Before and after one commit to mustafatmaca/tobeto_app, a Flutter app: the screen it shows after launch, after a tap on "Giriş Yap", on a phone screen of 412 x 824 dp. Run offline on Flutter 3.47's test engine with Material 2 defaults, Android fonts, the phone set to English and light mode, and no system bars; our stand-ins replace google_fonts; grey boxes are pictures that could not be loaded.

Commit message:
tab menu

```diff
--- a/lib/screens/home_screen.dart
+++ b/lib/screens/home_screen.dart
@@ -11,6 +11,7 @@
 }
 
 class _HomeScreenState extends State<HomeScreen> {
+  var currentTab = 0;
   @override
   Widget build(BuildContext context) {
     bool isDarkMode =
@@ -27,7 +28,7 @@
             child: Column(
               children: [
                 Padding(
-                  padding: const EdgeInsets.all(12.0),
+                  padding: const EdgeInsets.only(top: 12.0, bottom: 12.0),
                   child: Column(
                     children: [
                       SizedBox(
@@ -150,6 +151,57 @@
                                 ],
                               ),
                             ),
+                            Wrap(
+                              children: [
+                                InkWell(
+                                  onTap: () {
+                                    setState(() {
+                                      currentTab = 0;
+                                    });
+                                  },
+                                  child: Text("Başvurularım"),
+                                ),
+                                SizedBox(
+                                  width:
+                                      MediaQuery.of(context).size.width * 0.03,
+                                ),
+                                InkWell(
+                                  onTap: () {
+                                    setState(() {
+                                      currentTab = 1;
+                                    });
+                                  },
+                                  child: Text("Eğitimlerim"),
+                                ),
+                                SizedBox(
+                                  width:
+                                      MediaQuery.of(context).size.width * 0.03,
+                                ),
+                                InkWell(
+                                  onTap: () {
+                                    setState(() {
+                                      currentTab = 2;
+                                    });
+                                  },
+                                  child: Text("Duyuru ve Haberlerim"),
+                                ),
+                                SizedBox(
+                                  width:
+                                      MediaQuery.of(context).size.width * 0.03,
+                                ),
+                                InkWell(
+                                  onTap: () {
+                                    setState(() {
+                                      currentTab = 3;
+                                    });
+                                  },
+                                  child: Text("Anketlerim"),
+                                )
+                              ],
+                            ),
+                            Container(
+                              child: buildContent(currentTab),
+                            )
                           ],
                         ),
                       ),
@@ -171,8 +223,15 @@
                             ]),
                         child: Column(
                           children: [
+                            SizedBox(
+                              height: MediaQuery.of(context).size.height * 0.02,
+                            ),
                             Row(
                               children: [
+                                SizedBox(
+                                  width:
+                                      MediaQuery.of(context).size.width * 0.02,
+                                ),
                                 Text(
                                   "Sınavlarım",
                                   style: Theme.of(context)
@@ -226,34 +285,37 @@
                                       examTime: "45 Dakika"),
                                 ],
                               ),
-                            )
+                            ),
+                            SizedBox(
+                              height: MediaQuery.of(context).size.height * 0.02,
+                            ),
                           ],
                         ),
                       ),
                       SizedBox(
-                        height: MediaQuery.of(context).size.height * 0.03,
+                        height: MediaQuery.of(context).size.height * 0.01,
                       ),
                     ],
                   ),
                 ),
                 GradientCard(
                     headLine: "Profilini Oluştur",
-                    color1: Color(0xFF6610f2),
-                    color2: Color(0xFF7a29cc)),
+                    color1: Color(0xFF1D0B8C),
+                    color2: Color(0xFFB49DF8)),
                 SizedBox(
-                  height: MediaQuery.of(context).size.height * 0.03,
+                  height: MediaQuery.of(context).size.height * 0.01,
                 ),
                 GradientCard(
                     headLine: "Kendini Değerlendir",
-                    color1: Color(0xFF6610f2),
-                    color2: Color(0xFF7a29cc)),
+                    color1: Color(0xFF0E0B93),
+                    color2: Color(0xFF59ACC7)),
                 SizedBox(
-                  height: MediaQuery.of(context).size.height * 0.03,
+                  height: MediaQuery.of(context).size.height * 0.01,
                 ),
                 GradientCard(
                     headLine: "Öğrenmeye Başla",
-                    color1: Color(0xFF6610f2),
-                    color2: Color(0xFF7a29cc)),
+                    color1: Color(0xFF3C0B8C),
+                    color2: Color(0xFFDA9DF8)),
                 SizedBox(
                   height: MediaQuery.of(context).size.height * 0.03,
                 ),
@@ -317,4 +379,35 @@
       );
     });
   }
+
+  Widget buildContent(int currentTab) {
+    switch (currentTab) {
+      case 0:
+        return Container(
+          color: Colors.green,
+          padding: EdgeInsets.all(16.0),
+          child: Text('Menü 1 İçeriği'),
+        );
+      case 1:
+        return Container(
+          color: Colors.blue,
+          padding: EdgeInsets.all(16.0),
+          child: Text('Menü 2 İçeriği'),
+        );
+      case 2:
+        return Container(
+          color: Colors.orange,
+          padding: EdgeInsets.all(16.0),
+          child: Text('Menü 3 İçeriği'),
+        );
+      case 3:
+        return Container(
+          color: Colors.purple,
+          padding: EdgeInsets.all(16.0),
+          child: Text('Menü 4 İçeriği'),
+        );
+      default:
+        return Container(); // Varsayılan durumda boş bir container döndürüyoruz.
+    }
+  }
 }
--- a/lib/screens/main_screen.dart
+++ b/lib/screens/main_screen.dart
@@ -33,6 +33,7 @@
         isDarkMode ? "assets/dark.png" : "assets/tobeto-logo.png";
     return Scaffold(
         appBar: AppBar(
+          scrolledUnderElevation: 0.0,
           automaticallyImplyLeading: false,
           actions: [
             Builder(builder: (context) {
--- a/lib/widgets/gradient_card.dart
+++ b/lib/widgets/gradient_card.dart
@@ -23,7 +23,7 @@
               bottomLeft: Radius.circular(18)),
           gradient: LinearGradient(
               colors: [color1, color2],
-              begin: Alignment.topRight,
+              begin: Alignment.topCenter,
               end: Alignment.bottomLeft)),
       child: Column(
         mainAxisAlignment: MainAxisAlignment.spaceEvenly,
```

· · · · ·

EXERCISE AIM> Return the data in its entirety, exactly as given.

REPLY>
Before and after one commit to mustafatmaca/tobeto_app, a Flutter app: the screen it shows after launch, after a tap on "Giriş Yap", on a phone screen of 412 x 824 dp. Run offline on Flutter 3.47's test engine with Material 2 defaults, Android fonts, the phone set to English and light mode, and no system bars; our stand-ins replace google_fonts; grey boxes are pictures that could not be loaded.

Commit message:
tab menu

```diff
--- a/lib/screens/home_screen.dart
+++ b/lib/screens/home_screen.dart
@@ -11,6 +11,7 @@
 }
 
 class _HomeScreenState extends State<HomeScreen> {
+  var currentTab = 0;
   @override
   Widget build(BuildContext context) {
     bool isDarkMode =
@@ -27,7 +28,7 @@
             child: Column(
               children: [
                 Padding(
-                  padding: const EdgeInsets.all(12.0),
+                  padding: const EdgeInsets.only(top: 12.0, bottom: 12.0),
                   child: Column(
                     children: [
                       SizedBox(
@@ -150,6 +151,57 @@
                                 ],
                               ),
                             ),
+                            Wrap(
+                              children: [
+                                InkWell(
+                                  onTap: () {
+                                    setState(() {
+                                      currentTab = 0;
+                                    });
+                                  },
+                                  child: Text("Başvurularım"),
+                                ),
+                                SizedBox(
+                                  width:
+                                      MediaQuery.of(context).size.width * 0.03,
+                                ),
+                                InkWell(
+                                  onTap: () {
+                                    setState(() {
+                                      currentTab = 1;
+                                    });
+                                  },
+                                  child: Text("Eğitimlerim"),
+                                ),
+                                SizedBox(
+                                  width:
+                                      MediaQuery.of(context).size.width * 0.03,
+                                ),
+                                InkWell(
+                                  onTap: () {
+                                    setState(() {
+                                      currentTab = 2;
+                                    });
+                                  },
+                                  child: Text("Duyuru ve Haberlerim"),
+                                ),
+                                SizedBox(
+                                  width:
+                                      MediaQuery.of(context).size.width * 0.03,
+                                ),
+                                InkWell(
+                                  onTap: () {
+                                    setState(() {
+                                      currentTab = 3;
+                                    });
+                                  },
+                                  child: Text("Anketlerim"),
+                                )
+                              ],
+                            ),
+                            Container(
+                              child: buildContent(currentTab),
+                            )
                           ],
                         ),
                       ),
@@ -171,8 +223,15 @@
                             ]),
                         child: Column(
                           children: [
+                            SizedBox(
+                              height: MediaQuery.of(context).size.height * 0.02,
+                            ),
                             Row(
                               children: [
+                                SizedBox(
+                                  width:
+                                      MediaQuery.of(context).size.width * 0.02,
+                                ),
                                 Text(
                                   "Sınavlarım",
                                   style: Theme.of(context)
@@ -226,34 +285,37 @@
                                       examTime: "45 Dakika"),
                                 ],
                               ),
-                            )
+                            ),
+                            SizedBox(
+                              height: MediaQuery.of(context).size.height * 0.02,
+                            ),
                           ],
                         ),
                       ),
                       SizedBox(
-                        height: MediaQuery.of(context).size.height * 0.03,
+                        height: MediaQuery.of(context).size.height * 0.01,
                       ),
                     ],
                   ),
                 ),
                 GradientCard(
                     headLine: "Profilini Oluştur",
-                    color1: Color(0xFF6610f2),
-                    color2: Color(0xFF7a29cc)),
+                    color1: Color(0xFF1D0B8C),
+                    color2: Color(0xFFB49DF8)),
                 SizedBox(
-                  height: MediaQuery.of(context).size.height * 0.03,
+                  height: MediaQuery.of(context).size.height * 0.01,
                 ),
                 GradientCard(
                     headLine: "Kendini Değerlendir",
-                    color1: Color(0xFF6610f2),
-                    color2: Color(0xFF7a29cc)),
+                    color1: Color(0xFF0E0B93),
+                    color2: Color(0xFF59ACC7)),
                 SizedBox(
-                  height: MediaQuery.of(context).size.height * 0.03,
+                  height: MediaQuery.of(context).size.height * 0.01,
                 ),
                 GradientCard(
                     headLine: "Öğrenmeye Başla",
-                    color1: Color(0xFF6610f2),
-                    color2: Color(0xFF7a29cc)),
+                    color1: Color(0xFF3C0B8C),
+                    color2: Color(0xFFDA9DF8)),
                 SizedBox(
                   height: MediaQuery.of(context).size.height * 0.03,
                 ),
@@ -317,4 +379,35 @@
       );
     });
   }
+
+  Widget buildContent(int currentTab) {
+    switch (currentTab) {
+      case 0:
+        return Container(
+          color: Colors.green,
+          padding: EdgeInsets.all(16.0),
+          child: Text('Menü 1 İçeriği'),
+        );
+      case 1:
+        return Container(
+          color: Colors.blue,
+          padding: EdgeInsets.all(16.0),
+          child: Text('Menü 2 İçeriği'),
+        );
+      case 2:
+        return Container(
+          color: Colors.orange,
+          padding: EdgeInsets.all(16.0),
+          child: Text('Menü 3 İçeriği'),
+        );
+      case 3:
+        return Container(
+          color: Colors.purple,
+          padding: EdgeInsets.all(16.0),
+          child: Text('Menü 4 İçeriği'),
+        );
+      default:
+        return Container(); // Varsayılan durumda boş bir container döndürüyoruz.
+    }
+  }
 }
--- a/lib/screens/main_screen.dart
+++ b/lib/screens/main_screen.dart
@@ -33,6 +33,7 @@
         isDarkMode ? "assets/dark.png" : "assets/tobeto-logo.png";
     return Scaffold(
         appBar: AppBar(
+          scrolledUnderElevation: 0.0,
           automaticallyImplyLeading: false,
           actions: [
             Builder(builder: (context) {
--- a/lib/widgets/gradient_card.dart
+++ b/lib/widgets/gradient_card.dart
@@ -23,7 +23,7 @@
               bottomLeft: Radius.circular(18)),
           gradient: LinearGradient(
               colors: [color1, color2],
-              begin: Alignment.topRight,
+              begin: Alignment.topCenter,
               end: Alignment.bottomLeft)),
       child: Column(
         mainAxisAlignment: MainAxisAlignment.spaceEvenly,
```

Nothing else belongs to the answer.